(Supplied material):

+--

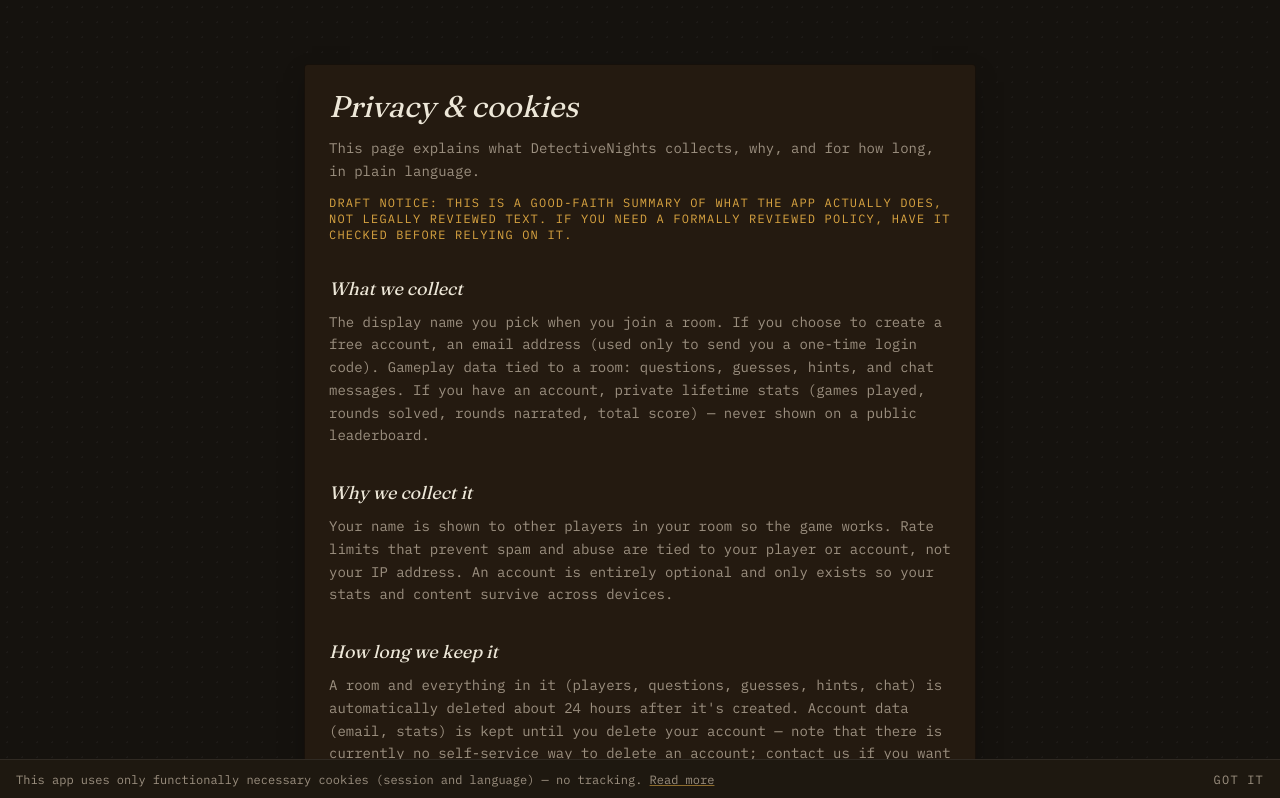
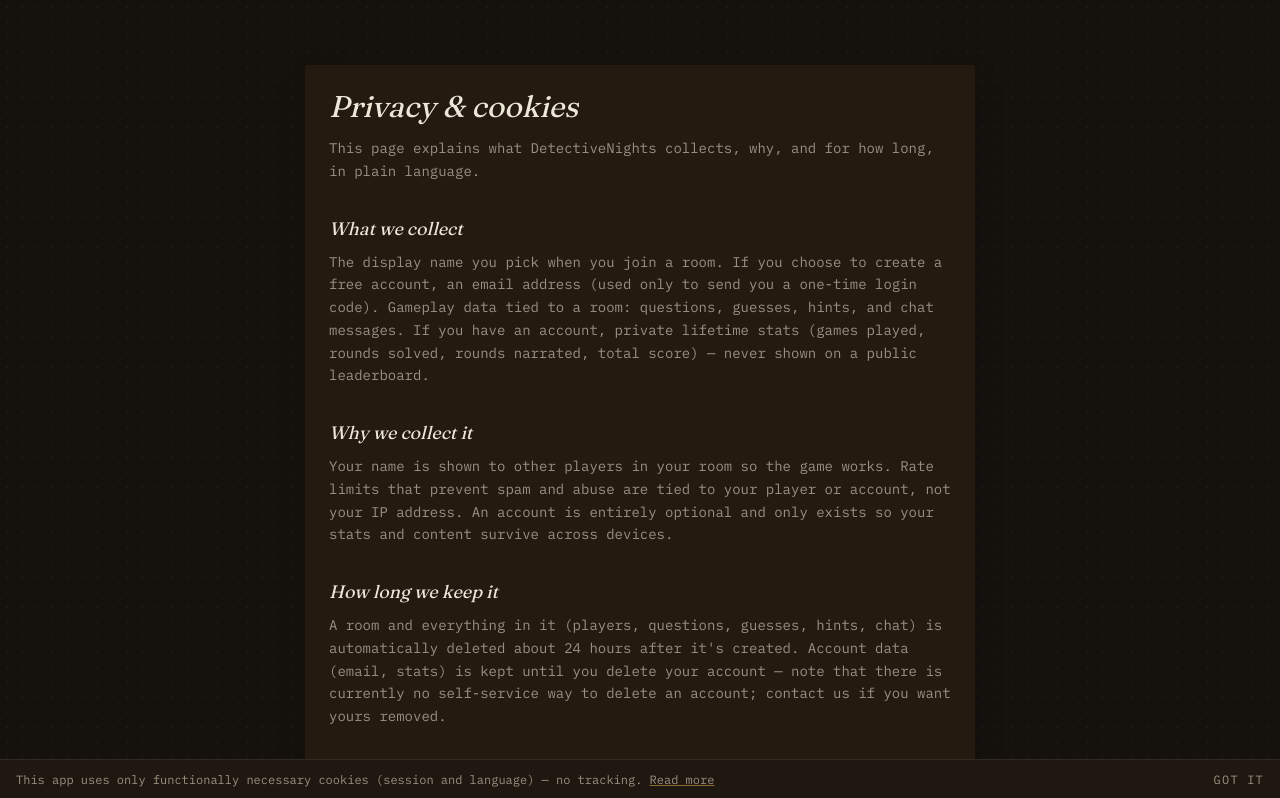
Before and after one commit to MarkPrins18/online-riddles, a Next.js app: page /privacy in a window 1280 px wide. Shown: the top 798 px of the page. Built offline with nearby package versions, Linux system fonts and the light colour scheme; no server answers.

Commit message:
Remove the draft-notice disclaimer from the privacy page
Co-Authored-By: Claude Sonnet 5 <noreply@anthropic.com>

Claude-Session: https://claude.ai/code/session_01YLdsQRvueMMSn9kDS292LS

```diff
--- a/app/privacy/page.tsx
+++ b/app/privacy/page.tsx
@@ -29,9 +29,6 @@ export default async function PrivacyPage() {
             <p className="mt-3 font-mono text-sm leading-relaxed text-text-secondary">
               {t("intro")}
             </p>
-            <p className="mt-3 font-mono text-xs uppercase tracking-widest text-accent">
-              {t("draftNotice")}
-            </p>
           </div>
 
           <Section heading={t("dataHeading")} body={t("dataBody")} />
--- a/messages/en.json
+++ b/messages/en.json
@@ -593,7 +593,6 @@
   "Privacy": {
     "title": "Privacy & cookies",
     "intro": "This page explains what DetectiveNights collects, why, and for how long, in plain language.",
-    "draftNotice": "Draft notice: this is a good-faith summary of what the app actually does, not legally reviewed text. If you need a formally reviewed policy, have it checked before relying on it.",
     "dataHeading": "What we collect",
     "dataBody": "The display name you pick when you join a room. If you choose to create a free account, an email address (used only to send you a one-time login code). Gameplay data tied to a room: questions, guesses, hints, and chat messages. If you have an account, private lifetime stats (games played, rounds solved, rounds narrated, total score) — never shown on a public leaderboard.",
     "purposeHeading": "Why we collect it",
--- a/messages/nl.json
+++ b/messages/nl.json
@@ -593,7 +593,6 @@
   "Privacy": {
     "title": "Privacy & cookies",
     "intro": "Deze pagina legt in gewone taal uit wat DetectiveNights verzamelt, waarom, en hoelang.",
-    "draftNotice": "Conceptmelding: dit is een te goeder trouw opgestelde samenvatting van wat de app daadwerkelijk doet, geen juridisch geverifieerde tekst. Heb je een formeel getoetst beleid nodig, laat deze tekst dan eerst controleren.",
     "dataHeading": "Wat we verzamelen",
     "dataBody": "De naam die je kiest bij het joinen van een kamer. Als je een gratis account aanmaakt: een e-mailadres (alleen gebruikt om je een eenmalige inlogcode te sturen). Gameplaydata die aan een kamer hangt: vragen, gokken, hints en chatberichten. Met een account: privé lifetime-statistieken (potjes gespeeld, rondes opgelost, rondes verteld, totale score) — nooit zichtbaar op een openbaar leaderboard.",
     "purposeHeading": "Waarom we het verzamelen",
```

+--

(Required action):
Go through the entries and report every line with the string "messages".

(Response to this task):
--- a/messages/en.json
+++ b/messages/en.json
     "dataBody": "The display name you pick when you join a room. If you choose to create a free account, an email address (used only to send you a one-time login code). Gameplay data tied to a room: questions, guesses, hints, and chat messages. If you have an account, private lifetime stats (games played, rounds solved, rounds narrated, total score) — never shown on a public leaderboard.",
--- a/messages/nl.json
+++ b/messages/nl.json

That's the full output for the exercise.